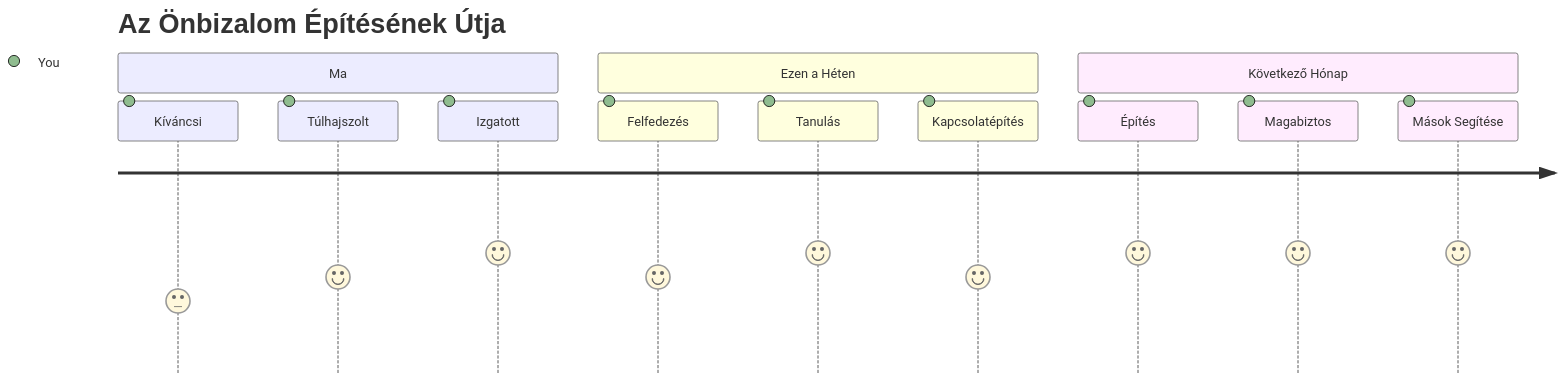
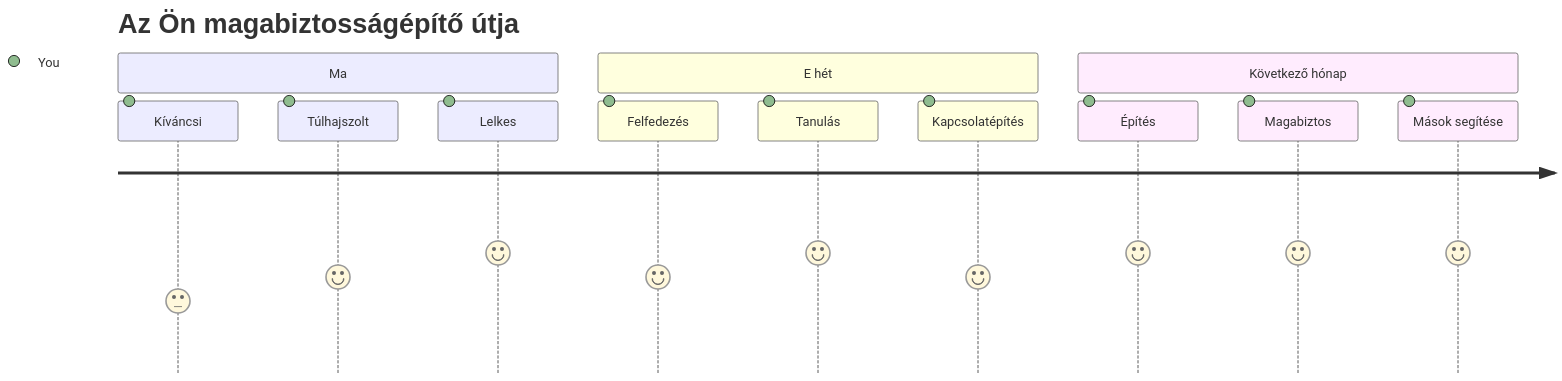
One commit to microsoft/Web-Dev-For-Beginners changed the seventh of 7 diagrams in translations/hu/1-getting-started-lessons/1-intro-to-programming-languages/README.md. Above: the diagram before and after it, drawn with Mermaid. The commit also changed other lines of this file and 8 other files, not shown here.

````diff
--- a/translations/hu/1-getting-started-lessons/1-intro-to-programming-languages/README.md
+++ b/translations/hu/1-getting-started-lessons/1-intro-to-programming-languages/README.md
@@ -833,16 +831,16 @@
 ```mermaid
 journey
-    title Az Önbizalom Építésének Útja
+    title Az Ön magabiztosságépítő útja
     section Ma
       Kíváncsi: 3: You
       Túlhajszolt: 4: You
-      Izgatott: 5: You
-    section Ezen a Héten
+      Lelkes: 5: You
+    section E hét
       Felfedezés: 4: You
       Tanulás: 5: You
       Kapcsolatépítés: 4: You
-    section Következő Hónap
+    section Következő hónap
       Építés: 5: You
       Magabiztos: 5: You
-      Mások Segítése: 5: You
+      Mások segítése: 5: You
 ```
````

▸ EXERCISE AIM
Your answer must be an exact copy of the records, with no pictures in it.

▸ SOLUTION TO THE EXERCISE
One commit to microsoft/Web-Dev-For-Beginners changed the seventh of 7 diagrams in translations/hu/1-getting-started-lessons/1-intro-to-programming-languages/README.md. Above: the diagram before and after it, drawn with Mermaid. The commit also changed other lines of this file and 8 other files, not shown here.

````diff
--- a/translations/hu/1-getting-started-lessons/1-intro-to-programming-languages/README.md
+++ b/translations/hu/1-getting-started-lessons/1-intro-to-programming-languages/README.md
@@ -833,16 +831,16 @@
 ```mermaid
 journey
-    title Az Önbizalom Építésének Útja
+    title Az Ön magabiztosságépítő útja
     section Ma
       Kíváncsi: 3: You
       Túlhajszolt: 4: You
-      Izgatott: 5: You
-    section Ezen a Héten
+      Lelkes: 5: You
+    section E hét
       Felfedezés: 4: You
       Tanulás: 5: You
       Kapcsolatépítés: 4: You
-    section Következő Hónap
+    section Következő hónap
       Építés: 5: You
       Magabiztos: 5: You
-      Mások Segítése: 5: You
+      Mások segítése: 5: You
 ```
````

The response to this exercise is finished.